Monday’s Hearings Prove the Trump Campaign Wasn’t Surveilled with Dated Technology

1
Share

There is no “wiretapping” evidence according to testimony at Monday’s hearings with FBI Director James Comey and NSA Director Admiral Mike Rogers before the House hearings on Russian interference in the U.S. elections. What that proves is the Trump campaign was not being surveilled with 1980’s technology. Cell phones don’t have wires and that’s probably why Trump’s tweet on the issue included “wiretapping” in quotes.

It’s also clear the law has been broken. The leaker could serve ten years imprisonment.

What we did learn today was that the Trump campaign was most certainly surveilled and apparently surveillance continues because the FBI has not yet decided if some in the campaign had ties to Russia.

The FBI Director believes the Russians wanted to help Trump, but without evidence, that sounds like mere supposition – it’s one theory.

In fact, the only thing close to evidence that we heard was General Flynn must have been surveilled and the information leaked illegally.

While it didn’t come up, it’s obvious the President’s phone conversations with the heads of the Mexican and Australian governments were also transcribed and apparently illegally shared.

Forget the media hype and diversions which were particularly loud on CNN with Chris Cuomo this morning. The hearing today proved that what President Trump said was correct. Someone did surveil Mike Flynn and illegally released the information.

There is a lot of “imprecision” in a tweet, as Rand Paul told Neil Cavuto on Fox News Monday afternoon, but the basic facts are correct. “Wiretapping” is a broad term for surveillance in many peoples’ minds, especially of an older generation, and there has been surveillance.
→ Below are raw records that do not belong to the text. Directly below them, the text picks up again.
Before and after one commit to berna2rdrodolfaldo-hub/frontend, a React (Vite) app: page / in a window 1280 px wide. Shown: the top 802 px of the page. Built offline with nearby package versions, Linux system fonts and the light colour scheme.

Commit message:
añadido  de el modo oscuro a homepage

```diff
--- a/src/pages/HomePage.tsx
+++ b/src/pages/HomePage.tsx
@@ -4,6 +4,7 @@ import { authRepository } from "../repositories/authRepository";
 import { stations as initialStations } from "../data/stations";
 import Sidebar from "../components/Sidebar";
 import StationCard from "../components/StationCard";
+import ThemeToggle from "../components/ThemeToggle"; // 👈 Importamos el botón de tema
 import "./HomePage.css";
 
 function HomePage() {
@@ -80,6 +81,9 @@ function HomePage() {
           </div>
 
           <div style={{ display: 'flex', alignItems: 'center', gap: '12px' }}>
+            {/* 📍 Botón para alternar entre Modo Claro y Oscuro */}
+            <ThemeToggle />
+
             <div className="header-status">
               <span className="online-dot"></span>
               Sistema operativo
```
They don’t wiretap because it’s no longer the correct term.

Senator Rand Paul makes the point succinctly in this clip.

Another point which came later in the hearings, after most were catatonic or asleep, was a statement by Jim Comey that former Director of National Intelligence James Clapper was “right” to say there was no evidence of collusion between Russia and the Trump campaign.
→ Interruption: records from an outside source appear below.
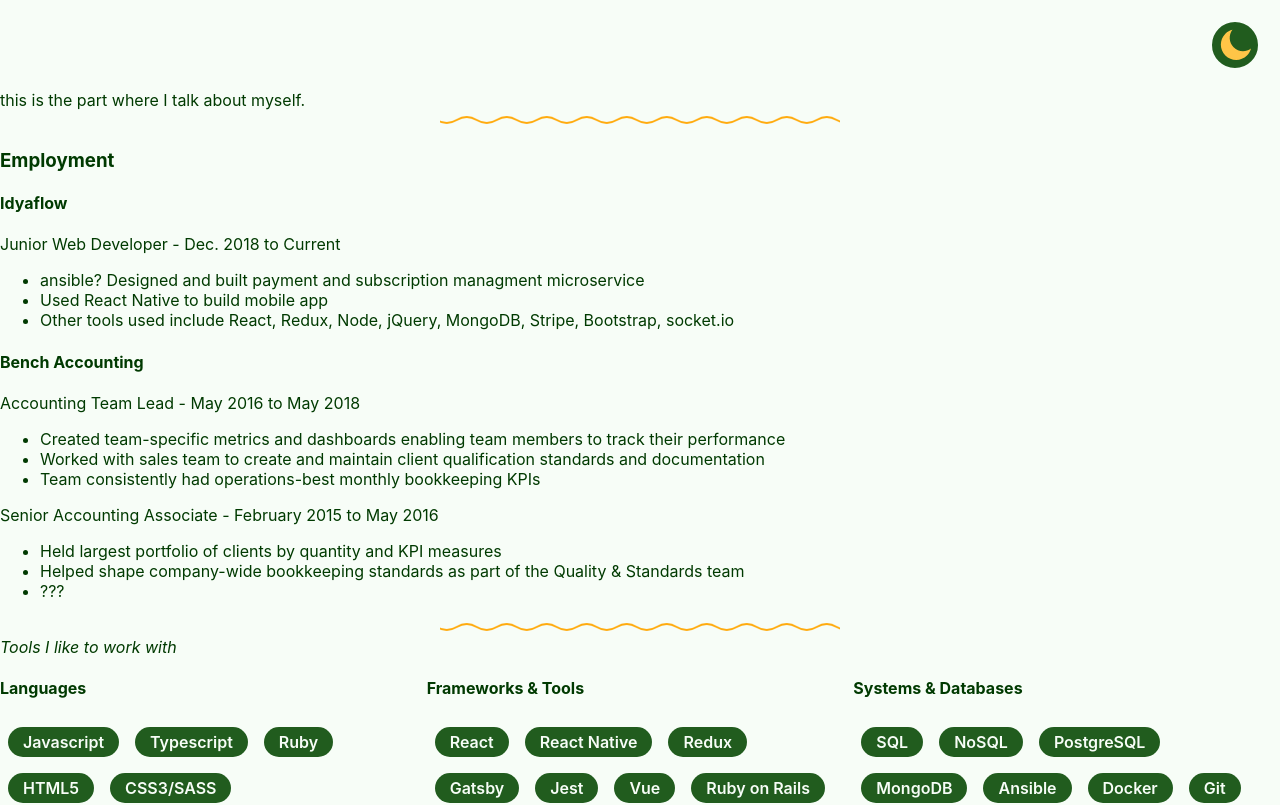
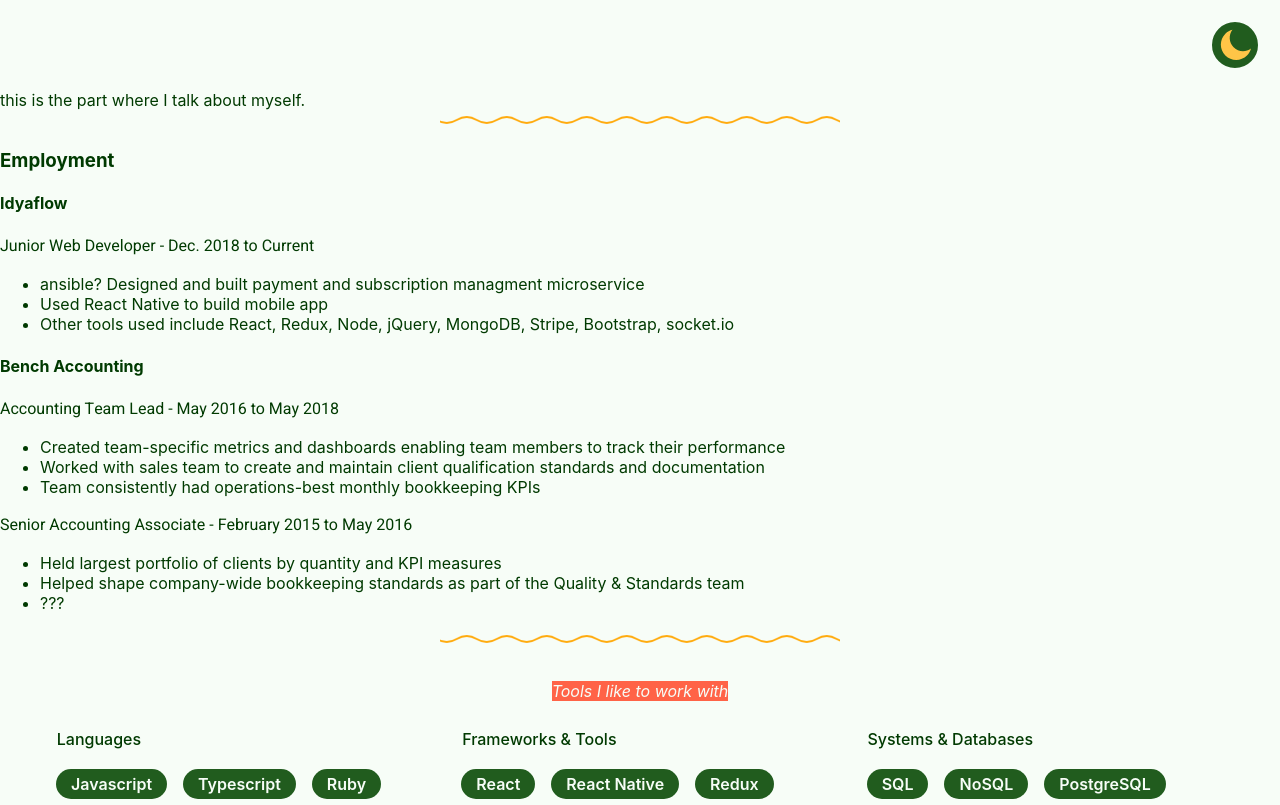
Before and after one commit to geoffmphillips/portfolio, a React (Create React App) app: page / in a window 1280 px wide. Shown: the top 805 px of the page. Built offline with nearby package versions, Linux system fonts and the light colour scheme.

Commit message:
Add drop-cap style to description

```diff
--- a/src/App.css
+++ b/src/App.css
@@ -7,9 +7,31 @@
 	color: hsl(124, 58%, 98%);
 }
 
+p {
+	font-family: 'Heebo', sans-serif;
+}
+
+em {
+	text-align: center;
+}
+
+em::selection {
+	background-color: #215C1E;
+	color: hsla(41, 100%, 64%, 1);
+}
+
 .dark-mode .tool::selection {
 	background-color: hsl(124, 58%, 98%);
+	color: tomato;
+}
+
+.dark-mode em::selection {
+	background-color: hsla(41, 100%, 64%, 1);
 	color: #215C1E;
+}
+
+.justify-center {
+	justify-content: center;
 }
 
 #App {
@@ -61,18 +83,53 @@
 	fill: rgba(255, 171, 15, 1);
 }
 
+#App .description-container {
+	width: 100%;
+	display: flex;
+	justify-content: center;
+}
+#App .description-container .description {
+	width: 70%;
+	font-size: 1.2em;
+}
+
+#App .description-container .description:first-child:first-letter {
+	font-family: 'Roboto Slab', 'Times New Roman', Times, serif;
+	font-size: 4em;
+	padding: 0px 15px;
+	border-top: 4px solid tomato;
+	border-left: 4px solid tomato;
+	line-height: 1em;
+}
+
 #App #skills-container {
 	display: flex;
 	flex-direction: column;
+	margin: 2em;
 }
+
 #App #skills-container .row {
 	display: flex;
 }
+
+#App #skills-container .row h4 {
+	padding-left: 0.55em;
+	font-weight: 500;
+	margin: 0.75em 0;
+}
+#App #skills-container .row em {
+	background-color: tomato;
+	color:hsl(124, 58%, 98%);
+	margin-bottom: 1em;
+}
+
 #App #skills-container .row .column {
 	display: flex;
 	flex-direction: column;
 	flex-grow: 1;
 	width: 33%;
+	padding: 0 1em;
+	margin: 0 0 1em 0;
 }
 
 #App #skills-container .row .column .tool-container {
@@ -129,12 +186,53 @@
 	background-color: rgb(255, 131, 15);
 }
 
+#App .footer {
+	padding: 1.5em;
+	display: flex;
+	justify-content: flex-end;
+}
+
+#App .footer .block {
+	height: 4em;
+	width: 4em;
+	margin-right: 15%;
+	border-bottom: 4px solid tomato;
+	border-right: 4px solid tomato;
+}
+
 @media screen and (max-width: 767px) {
+	#App .description-container .description {
+		width: 100%;
+		padding: 1em;
+		font-size: 1.2em;
+		line-height: 2em;
+	}
+
+	#App .description-container .description:first-child:first-letter {
+		font-family: 'Roboto Slab', 'Times New Roman', Times, serif;
+		font-size: 3.25em;
+		padding: 0px 15px;
+		border-top: 4px solid tomato;
+		border-left: 4px solid tomato;
+		line-height: 1em;
+	}
+
+	#App #skills-container {
+		margin: 2em 1em;
+	}
+
 	#App #skills-container .row {
 		flex-direction: column;
 	}
 
 	#App #skills-container .row .column {
 		width: 100%;
+		padding: 0;
+	}
+
+	#App .footer .block {
+		height: 3em;
+		width: 3em;
+		margin-right: 0;
 	}
 }
```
Share

1 COMMENT

  1. If this were to be done clandestinely by an administration there may be one method as yet suggested. There are cell-site simulators, as the Stingray, which may have such capability. This very well could have been undertaken by such outsiders as to never seeing the light of day.

    For a good many years many telephone conversations take place over T-1 lines which contain 24 voice lines and one data channel. These are common lines in a business environment. Nowadays these copper lines have been replaced with optical fiber lines in the large business environment. Therefore a “tap” on a “phone line” isn’t applicable in most cases.

    This means that much of communications today is converted into digital data, e.g. T-1 lines. It is in compressed digital format. Since this is in digital format there are many tools, hardware and software, that allows the extraction of any pertinent data.

    In around 1992 I worked at a utility which had numerous T-1 lines that traveled over copper lines, analog and digital microwave sites. In order to ‘Manage’ those lines for testing etc. we installed the Newbridge Mainstreet system. This technology was highly sophisticated at that time, by even today’s standard. It is easy to understand how relatively easy it would be to monitor conversations without ever tapping a line and being in a remote location.

Comments are closed.